== Segment start ==
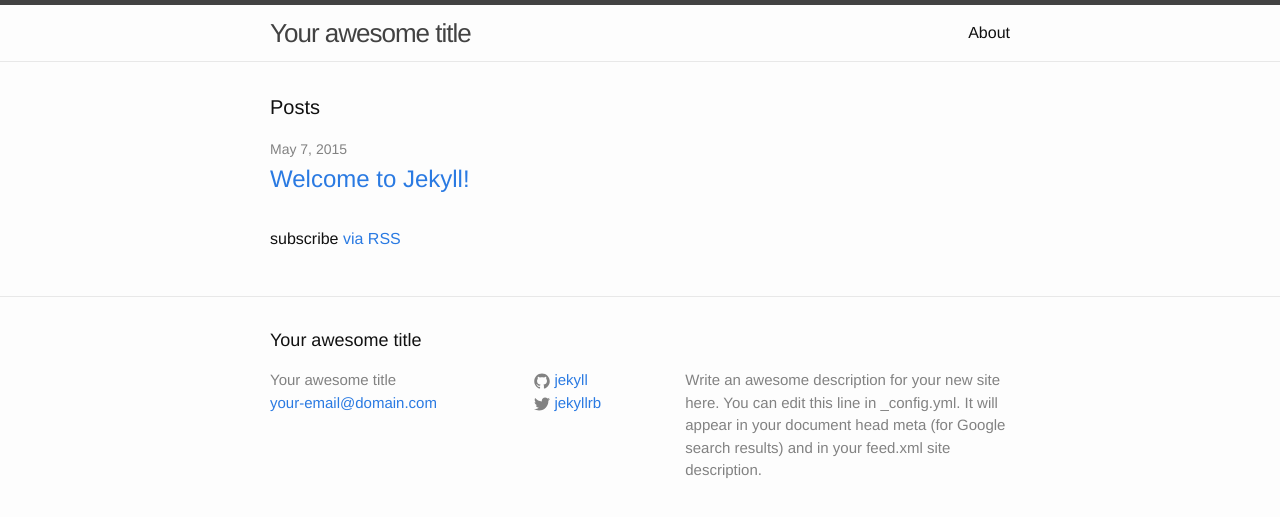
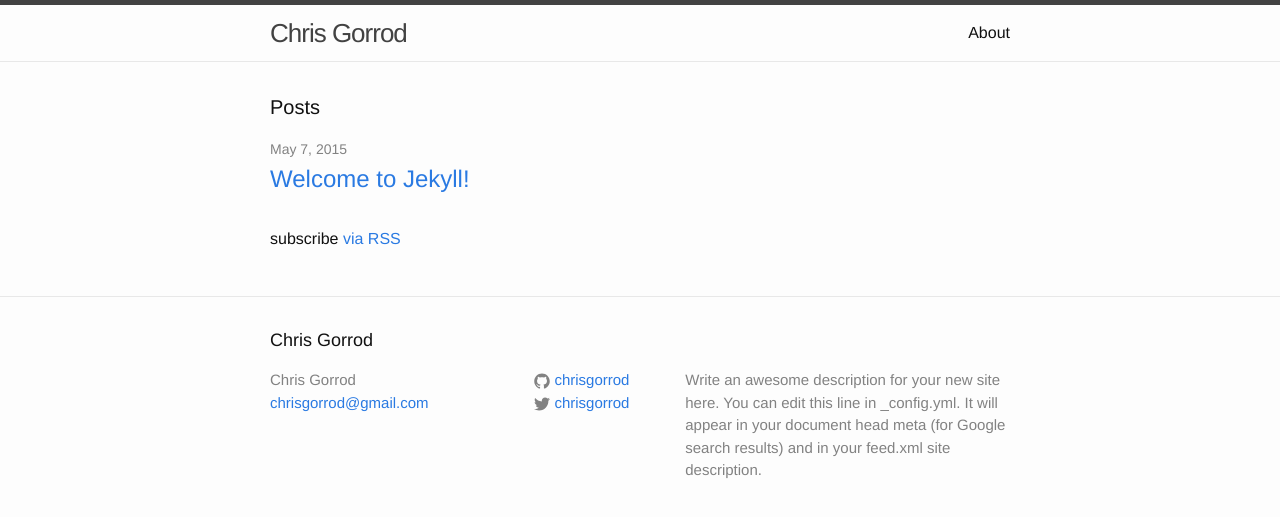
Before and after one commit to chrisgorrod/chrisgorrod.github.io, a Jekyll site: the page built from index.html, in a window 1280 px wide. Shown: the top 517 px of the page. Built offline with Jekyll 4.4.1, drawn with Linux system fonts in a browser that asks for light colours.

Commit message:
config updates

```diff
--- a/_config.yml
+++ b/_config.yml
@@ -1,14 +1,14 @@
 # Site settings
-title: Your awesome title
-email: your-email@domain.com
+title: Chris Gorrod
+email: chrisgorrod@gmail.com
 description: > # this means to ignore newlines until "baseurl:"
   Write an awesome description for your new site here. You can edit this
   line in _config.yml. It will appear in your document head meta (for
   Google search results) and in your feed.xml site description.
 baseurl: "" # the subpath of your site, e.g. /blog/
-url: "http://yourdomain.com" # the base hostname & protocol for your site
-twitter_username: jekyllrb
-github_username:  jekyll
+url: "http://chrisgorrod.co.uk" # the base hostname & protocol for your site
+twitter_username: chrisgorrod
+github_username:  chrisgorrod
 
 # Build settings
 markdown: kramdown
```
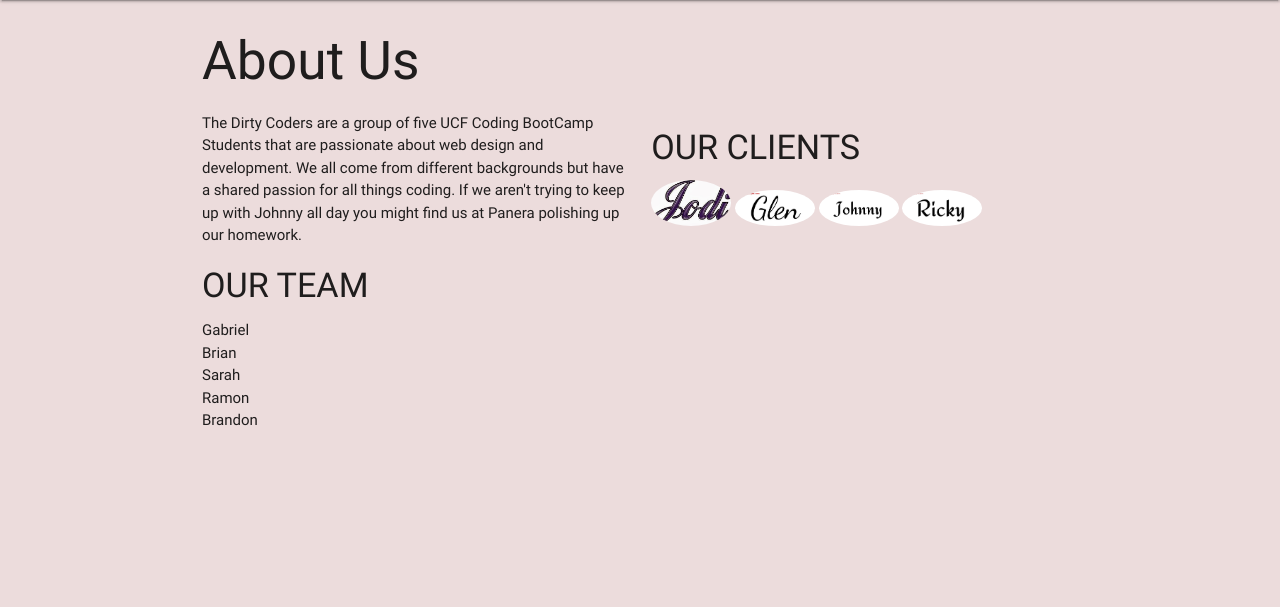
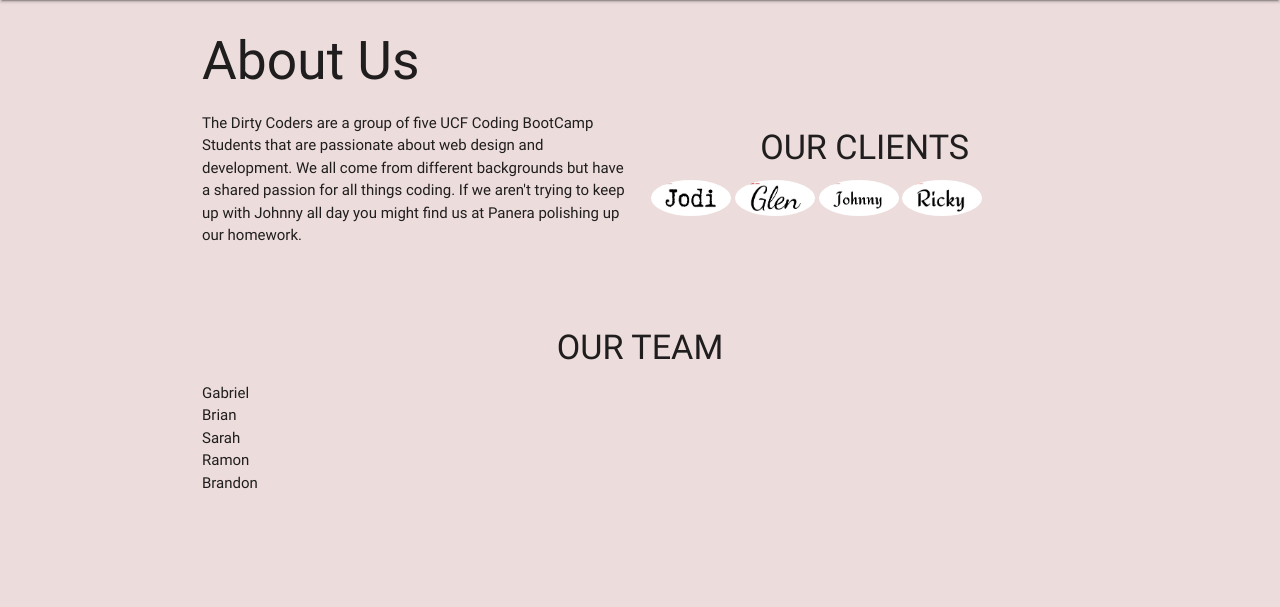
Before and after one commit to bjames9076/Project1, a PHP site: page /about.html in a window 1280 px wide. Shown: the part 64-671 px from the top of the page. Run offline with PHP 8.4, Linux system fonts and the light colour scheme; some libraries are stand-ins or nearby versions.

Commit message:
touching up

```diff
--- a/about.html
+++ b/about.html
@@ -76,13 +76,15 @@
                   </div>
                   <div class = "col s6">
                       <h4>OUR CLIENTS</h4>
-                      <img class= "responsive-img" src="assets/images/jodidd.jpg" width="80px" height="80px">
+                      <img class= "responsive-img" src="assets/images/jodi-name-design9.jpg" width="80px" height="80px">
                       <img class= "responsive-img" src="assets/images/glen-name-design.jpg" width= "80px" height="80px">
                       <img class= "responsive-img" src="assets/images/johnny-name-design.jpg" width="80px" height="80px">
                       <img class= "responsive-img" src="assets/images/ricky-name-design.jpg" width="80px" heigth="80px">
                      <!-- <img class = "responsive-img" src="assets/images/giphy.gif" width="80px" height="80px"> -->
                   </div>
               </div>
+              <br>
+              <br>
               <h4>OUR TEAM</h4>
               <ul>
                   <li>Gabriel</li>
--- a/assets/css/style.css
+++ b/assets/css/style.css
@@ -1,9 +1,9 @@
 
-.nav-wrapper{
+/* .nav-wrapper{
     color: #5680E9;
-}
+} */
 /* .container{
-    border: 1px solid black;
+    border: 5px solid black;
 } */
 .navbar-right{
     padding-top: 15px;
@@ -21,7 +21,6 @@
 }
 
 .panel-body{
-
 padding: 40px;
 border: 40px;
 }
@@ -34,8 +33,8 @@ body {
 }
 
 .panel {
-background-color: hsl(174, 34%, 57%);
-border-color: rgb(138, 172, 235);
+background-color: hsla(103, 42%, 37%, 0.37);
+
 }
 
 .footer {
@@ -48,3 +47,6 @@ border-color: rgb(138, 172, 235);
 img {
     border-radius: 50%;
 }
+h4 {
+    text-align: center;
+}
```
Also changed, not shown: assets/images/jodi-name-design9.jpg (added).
== Segment end ==
• **ACTION ITEM**:
Whenever "color" occurs in a line above, copy that line.

• **EXPECTED OUTPUT**:
     color: #5680E9;
-background-color: hsl(174, 34%, 57%);
-border-color: rgb(138, 172, 235);
+background-color: hsla(103, 42%, 37%, 0.37);
@@ -48,3 +47,6 @@ border-color: rgb(138, 172, 235);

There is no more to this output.